■ **Task item**
Without skipping or changing anything, print all the entries.

[Listed records]

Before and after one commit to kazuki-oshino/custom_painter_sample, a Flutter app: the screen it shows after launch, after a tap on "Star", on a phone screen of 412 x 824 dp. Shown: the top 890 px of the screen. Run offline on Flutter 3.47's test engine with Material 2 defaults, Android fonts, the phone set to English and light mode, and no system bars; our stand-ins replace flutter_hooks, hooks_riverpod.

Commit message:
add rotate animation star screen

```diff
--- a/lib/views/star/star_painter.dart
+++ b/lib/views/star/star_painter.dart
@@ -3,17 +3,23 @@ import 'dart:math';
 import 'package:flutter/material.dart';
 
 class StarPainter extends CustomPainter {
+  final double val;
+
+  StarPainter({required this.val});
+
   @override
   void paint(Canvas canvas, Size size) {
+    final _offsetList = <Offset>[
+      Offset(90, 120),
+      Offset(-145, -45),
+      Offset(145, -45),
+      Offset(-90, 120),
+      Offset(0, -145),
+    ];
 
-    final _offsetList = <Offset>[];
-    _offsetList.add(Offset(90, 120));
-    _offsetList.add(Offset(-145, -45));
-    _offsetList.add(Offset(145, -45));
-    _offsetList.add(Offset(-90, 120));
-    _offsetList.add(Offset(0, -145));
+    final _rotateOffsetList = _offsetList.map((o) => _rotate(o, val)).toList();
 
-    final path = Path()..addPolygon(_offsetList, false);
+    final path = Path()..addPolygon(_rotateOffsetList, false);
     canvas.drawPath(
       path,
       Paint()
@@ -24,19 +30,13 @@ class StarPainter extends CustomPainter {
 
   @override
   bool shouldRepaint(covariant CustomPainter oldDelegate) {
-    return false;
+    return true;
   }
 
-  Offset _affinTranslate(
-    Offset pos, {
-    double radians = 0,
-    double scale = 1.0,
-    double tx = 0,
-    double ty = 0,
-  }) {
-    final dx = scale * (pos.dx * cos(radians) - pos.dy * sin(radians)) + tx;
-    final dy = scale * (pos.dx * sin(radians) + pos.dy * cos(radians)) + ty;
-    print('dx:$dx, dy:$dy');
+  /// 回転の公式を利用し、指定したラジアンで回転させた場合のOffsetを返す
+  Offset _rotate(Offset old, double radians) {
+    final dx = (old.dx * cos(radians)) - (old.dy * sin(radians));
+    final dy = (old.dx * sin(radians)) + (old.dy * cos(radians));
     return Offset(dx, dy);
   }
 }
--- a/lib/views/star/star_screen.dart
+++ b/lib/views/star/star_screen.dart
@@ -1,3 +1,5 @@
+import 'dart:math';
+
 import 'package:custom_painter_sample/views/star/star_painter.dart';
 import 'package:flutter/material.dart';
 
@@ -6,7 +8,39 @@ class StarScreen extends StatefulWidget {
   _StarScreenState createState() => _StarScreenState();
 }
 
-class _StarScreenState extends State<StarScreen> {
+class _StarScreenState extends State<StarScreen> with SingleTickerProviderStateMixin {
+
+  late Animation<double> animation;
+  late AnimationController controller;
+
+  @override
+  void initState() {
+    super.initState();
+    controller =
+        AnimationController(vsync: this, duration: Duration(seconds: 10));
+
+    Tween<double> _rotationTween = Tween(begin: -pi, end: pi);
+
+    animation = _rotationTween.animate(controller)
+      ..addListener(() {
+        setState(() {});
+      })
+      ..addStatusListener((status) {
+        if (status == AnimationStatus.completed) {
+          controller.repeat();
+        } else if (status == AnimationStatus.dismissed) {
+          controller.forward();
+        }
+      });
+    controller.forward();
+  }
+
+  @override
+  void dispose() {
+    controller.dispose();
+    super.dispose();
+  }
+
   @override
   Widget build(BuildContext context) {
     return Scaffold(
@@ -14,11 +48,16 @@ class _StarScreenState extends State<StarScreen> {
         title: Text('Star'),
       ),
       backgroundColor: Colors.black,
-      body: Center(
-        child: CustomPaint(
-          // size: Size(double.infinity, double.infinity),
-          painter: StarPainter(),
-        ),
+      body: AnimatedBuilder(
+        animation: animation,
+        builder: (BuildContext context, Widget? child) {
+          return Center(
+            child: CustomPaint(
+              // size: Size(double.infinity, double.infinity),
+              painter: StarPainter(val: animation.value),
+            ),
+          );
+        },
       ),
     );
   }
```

[/Listed records]

■ **Your response**
Before and after one commit to kazuki-oshino/custom_painter_sample, a Flutter app: the screen it shows after launch, after a tap on "Star", on a phone screen of 412 x 824 dp. Shown: the top 890 px of the screen. Run offline on Flutter 3.47's test engine with Material 2 defaults, Android fonts, the phone set to English and light mode, and no system bars; our stand-ins replace flutter_hooks, hooks_riverpod.

Commit message:
add rotate animation star screen

```diff
--- a/lib/views/star/star_painter.dart
+++ b/lib/views/star/star_painter.dart
@@ -3,17 +3,23 @@ import 'dart:math';
 import 'package:flutter/material.dart';
 
 class StarPainter extends CustomPainter {
+  final double val;
+
+  StarPainter({required this.val});
+
   @override
   void paint(Canvas canvas, Size size) {
+    final _offsetList = <Offset>[
+      Offset(90, 120),
+      Offset(-145, -45),
+      Offset(145, -45),
+      Offset(-90, 120),
+      Offset(0, -145),
+    ];
 
-    final _offsetList = <Offset>[];
-    _offsetList.add(Offset(90, 120));
-    _offsetList.add(Offset(-145, -45));
-    _offsetList.add(Offset(145, -45));
-    _offsetList.add(Offset(-90, 120));
-    _offsetList.add(Offset(0, -145));
+    final _rotateOffsetList = _offsetList.map((o) => _rotate(o, val)).toList();
 
-    final path = Path()..addPolygon(_offsetList, false);
+    final path = Path()..addPolygon(_rotateOffsetList, false);
     canvas.drawPath(
       path,
       Paint()
@@ -24,19 +30,13 @@ class StarPainter extends CustomPainter {
 
   @override
   bool shouldRepaint(covariant CustomPainter oldDelegate) {
-    return false;
+    return true;
   }
 
-  Offset _affinTranslate(
-    Offset pos, {
-    double radians = 0,
-    double scale = 1.0,
-    double tx = 0,
-    double ty = 0,
-  }) {
-    final dx = scale * (pos.dx * cos(radians) - pos.dy * sin(radians)) + tx;
-    final dy = scale * (pos.dx * sin(radians) + pos.dy * cos(radians)) + ty;
-    print('dx:$dx, dy:$dy');
+  /// 回転の公式を利用し、指定したラジアンで回転させた場合のOffsetを返す
+  Offset _rotate(Offset old, double radians) {
+    final dx = (old.dx * cos(radians)) - (old.dy * sin(radians));
+    final dy = (old.dx * sin(radians)) + (old.dy * cos(radians));
     return Offset(dx, dy);
   }
 }
--- a/lib/views/star/star_screen.dart
+++ b/lib/views/star/star_screen.dart
@@ -1,3 +1,5 @@
+import 'dart:math';
+
 import 'package:custom_painter_sample/views/star/star_painter.dart';
 import 'package:flutter/material.dart';
 
@@ -6,7 +8,39 @@ class StarScreen extends StatefulWidget {
   _StarScreenState createState() => _StarScreenState();
 }
 
-class _StarScreenState extends State<StarScreen> {
+class _StarScreenState extends State<StarScreen> with SingleTickerProviderStateMixin {
+
+  late Animation<double> animation;
+  late AnimationController controller;
+
+  @override
+  void initState() {
+    super.initState();
+    controller =
+        AnimationController(vsync: this, duration: Duration(seconds: 10));
+
+    Tween<double> _rotationTween = Tween(begin: -pi, end: pi);
+
+    animation = _rotationTween.animate(controller)
+      ..addListener(() {
+        setState(() {});
+      })
+      ..addStatusListener((status) {
+        if (status == AnimationStatus.completed) {
+          controller.repeat();
+        } else if (status == AnimationStatus.dismissed) {
+          controller.forward();
+        }
+      });
+    controller.forward();
+  }
+
+  @override
+  void dispose() {
+    controller.dispose();
+    super.dispose();
+  }
+
   @override
   Widget build(BuildContext context) {
     return Scaffold(
@@ -14,11 +48,16 @@ class _StarScreenState extends State<StarScreen> {
         title: Text('Star'),
       ),
       backgroundColor: Colors.black,
-      body: Center(
-        child: CustomPaint(
-          // size: Size(double.infinity, double.infinity),
-          painter: StarPainter(),
-        ),
+      body: AnimatedBuilder(
+        animation: animation,
+        builder: (BuildContext context, Widget? child) {
+          return Center(
+            child: CustomPaint(
+              // size: Size(double.infinity, double.infinity),
+              painter: StarPainter(val: animation.value),
+            ),
+          );
+        },
       ),
     );
   }
```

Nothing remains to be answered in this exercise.